The workings of power and the meaning of agency are primary themes in this novel. What is control, really? How do you know what the effects of your actions will be, whether you are trying to manipulate someone, or resist manipulation? The novel posits many troubling but necessary questions as it unravels, as careful plans constantly go awry, and the allure of restraint and the comfort of both habit and delusion do more to constrain action and frame perception than the machinations of unseen arachnid overlords. Even these machinations are fraught with ossification and ambiguity; those who seek to control us, it seems, have as much trouble dealing with the vicissitudes of life as humans do.
The tension between intentionality and entropy provides much of the novel’s propulsive energy.
Humorous moments collide with profound ones, and a growing sense of inevitability is frequently derailed by chance and unintended consequences. What pulls you into the story is not merely a desire to see what crazy thing happens next, but to see how the craziness is created by the ideas and responses of the characters to a growing series of personal and social crises. Mamatas builds anticipation even as he continues to unsettle the reader, subverting the desire for closure even as he builds the story to, not a climax, so much as a weary epiphany. It is a wild ride, but also a thoughtful one.
There are a few points where the novel loses some momentum. A few epistolary chapters that seem to be there to give the reader a different view of the proceedings did not, for me, add to the novel. They could be moments where the reader catches their breath and can process what is going on, but they dulled the sharpness of the narrative and took away from power of the spiders’ voice to ensnare you.
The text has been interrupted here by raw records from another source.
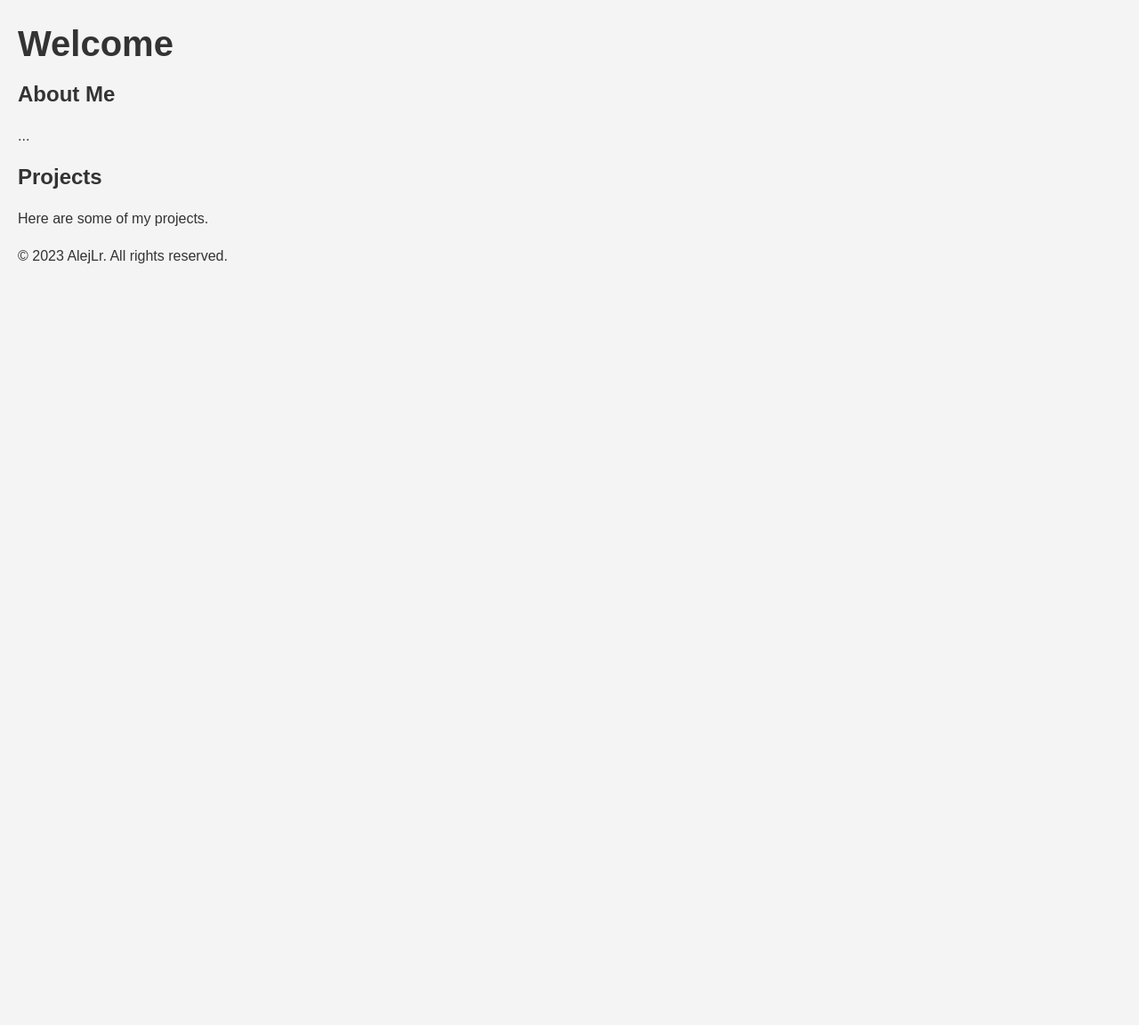
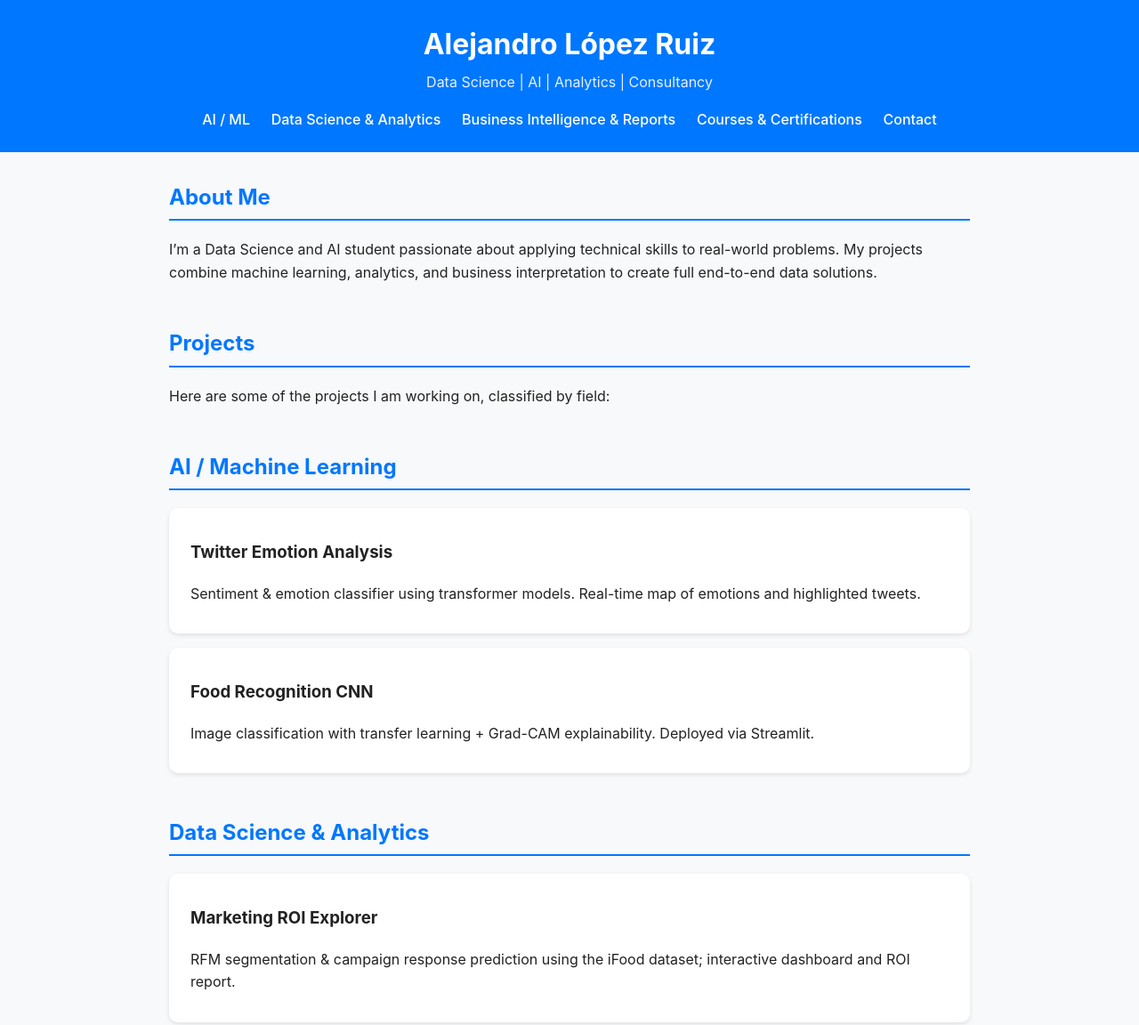
Before and after one commit to AlejLr/AlejLr.github.io, a plain HTML site: page index.html in a window 1280 px wide. Shown: the top 1152 px of the page at 89% size. Before the commit the page ends 800 px from the top, so only its background shows below. Drawn offline with Linux system fonts and the light colour scheme; files that its build step writes are made by us from their sources.

Commit message:
Page Deployed

```diff
--- a/index.html
+++ b/index.html
@@ -3,26 +3,103 @@
 <head>
     <meta charset="UTF-8">
     <meta name="viewport" content="width=device-width, initial-scale=1.0">
-    <title>AlejLr</title>
-    <link rel="icon" type="image/x-icon" href="static/favicon.ico">
-    <link rel="stylesheet" href="static/styles.css">
+    <title>Alejandro Lopez Ruiz | Data Science & AI Portfolio</title>
+    <link rel="stylesheet" href="styles.css">
 </head>
 <body>
     <header>
-        <h1>Welcome</h1>
+    <div class="container">
+      <h1>Alejandro López Ruiz</h1>
+      <p class="subtitle">Data Science | AI | Analytics | Consultancy</p>
+      <nav>
+        <a href="#ai">AI / ML</a>
+        <a href="#ds">Data Science & Analytics</a>
+        <a href="#bi">Business Intelligence & Reports</a>
+        <a href="#courses">Courses & Certifications</a>
+        <a href="#contact">Contact</a>
+      </nav>
+    </div>
     </header>
+
     <main>
-        <section>
-            <h2>About Me</h2>
-            <p>...</p>
-        </section>
-        <section>
-            <h2>Projects</h2>
-            <p>Here are some of my projects.</p>
-        </section>
+    <section id="about">
+      <h2>About Me</h2>
+      <p>
+        I’m a Data Science and AI student passionate about applying technical skills to
+        real-world problems. My projects combine machine learning, analytics, and
+        business interpretation to create full end-to-end data solutions.
+      </p>
+    </section>
+
+    <section id="projects">
+      <h2>Projects</h2>
+      <p>Here are some of the projects I am working on, classified by field:</p>
+    </section>
+
+    <section id="ai" class="field">
+      <h2>AI / Machine Learning</h2>
+      <div class="project-card">
+        <h3>Twitter Emotion Analysis</h3>
+        <p>
+          Sentiment & emotion classifier using transformer models. Real-time map of
+          emotions and highlighted tweets.
+        </p>
+      </div>
+      <div class="project-card">
+        <h3>Food Recognition CNN</h3>
+        <p>
+          Image classification with transfer learning + Grad-CAM explainability. Deployed
+          via Streamlit.
+        </p>
+      </div>
+    </section>
+
+    <section id="ds" class="field">
+      <h2>Data Science & Analytics</h2>
+      <div class="project-card">
+        <h3>Marketing ROI Explorer</h3>
+        <p>
+          RFM segmentation & campaign response prediction using the iFood dataset;
+          interactive dashboard and ROI report.
+        </p>
+      </div>
+      <div class="project-card">
+        <h3>Dutch Housing Market Analysis</h3>
+        <p>
+          Exploratory and regression analysis with Stata to uncover housing
+          trends in the Netherlands.
+        </p>
+      </div>
+    </section>
+
+    <section id="bi" class="field">
+      <h2>Business Intelligence & Reports</h2>
+      <div class="project-card">
+        <h3>Complex Solow Model Dashboard</h3>
+        <p>
+          Interactive macro-economics simulator with real-time data from World Bank APIs.
+        </p>
+      </div>
+    </section>
+
+    <section id="courses" class="field">
+      <h2>Courses & Certifications</h2>
+      <ul>
+        <li>IBM Data Science Professional Certificate (ongoing)</li>
+        <li>Hugging Face LLM & Computer Vision Courses (not started yet)</li>
+      </ul>
+    </section>
+
+    <section id="contact">
+      <h2>Contact</h2>
+      <p>Email: <a href="mailto:alej.lopez.ruiz@gmail.com">alej.lopez.ruiz@gmail.com</a></p>
+      <p>GitHub: <a href="https://github.com/AlejLr" target="_blank">github.com/AlejLr</a></p>
+      <p><a href="https://www.linkedin.com/in/alejandro-lopez-967546263" target="_blank">LinkedIn</a></p>
+    </section>
     </main>
+
     <footer>
-        <p>&copy; 2023 AlejLr. All rights reserved.</p>
+        <p>© 2025 Alejandro López Ruiz — Built with HTML & CSS for GitHub Pages</p>
     </footer>
 </body>
 </html>
--- a/styles.css
+++ b/styles.css
@@ -1,27 +1,81 @@
-h1 {
-    font-size: 2.5em;
-    margin-bottom: 0.5em;
+:root {
+  --accent: #0077ff;
+  --bg: #f7f9fb;
+  --text: #222;
 }
+
 body {
-    font-family: Arial, sans-serif;
-    margin: 20px;
-    background-color: #f4f4f4;
-    color: #333;
+  font-family: "Inter", sans-serif;
+  margin: 0;
+  background: var(--bg);
+  color: var(--text);
+  line-height: 1.6;
 }
-a {
-    color: #0066cc;
-    text-decoration: none;
+
+header {
+  background: var(--accent);
+  color: #fff;
+  padding: 1.5rem 0;
+  text-align: center;
 }
-a:hover {
-    text-decoration: underline;
+
+header h1 {
+  margin: 0;
+  font-size: 2rem;
 }
-p {
-    line-height: 1.6;
-    margin-bottom: 1em;
+
+.subtitle {
+  margin-top: 0.3rem;
+  opacity: 0.9;
 }
-code {
-    background-color: #eaeaea;
-    padding: 2px 4px;
-    border-radius: 4px;
-    font-family: 'Courier New', Courier, monospace;
+
+nav {
+  margin-top: 1rem;
 }
+
+nav a {
+  color: #fff;
+  margin: 0 0.6rem;
+  text-decoration: none;
+  font-weight: 500;
+}
+
+nav a:hover {
+  text-decoration: underline;
+}
+
+main {
+  max-width: 900px;
+  margin: 2rem auto;
+  padding: 0 1rem;
+}
+
+section {
+  margin-bottom: 3rem;
+}
+
+h2 {
+  border-bottom: 2px solid var(--accent);
+  padding-bottom: 0.3rem;
+  color: var(--accent);
+}
+
+.project-card {
+  background: #fff;
+  border-radius: 10px;
+  padding: 1rem 1.5rem;
+  margin: 1rem 0;
+  box-shadow: 0 2px 5px rgba(0, 0, 0, 0.1);
+  transition: transform 0.2s ease;
+}
+
+.project-card:hover {
+  transform: translateY(-3px);
+}
+
+footer {
+  text-align: center;
+  padding: 1rem;
+  background: #eee;
+  font-size: 0.9rem;
+}
```
Also changed, not shown: 2 other files.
In the last few chapters I felt a few instances of confusion from what appear to be a few typos (characters’ names switched, it seems) that make you stop to wonder who’s really talking and disrupt the narrative. I briefly considered that it might be a metatextual trick, but that is not in line with the combination of fine writing and carefully-constructed narrative that characterizes this book. Mamatas is an excellent writer who takes chances with his work, but takes them thoughtfully and delivers them for maximum effect, to deliver his ideas with precision and strength, so that his novel leaves a lasting impression not just of pleasure, but of a reflective questioning about what we think we are capable of, and what really constrains and directs us though our daily lives.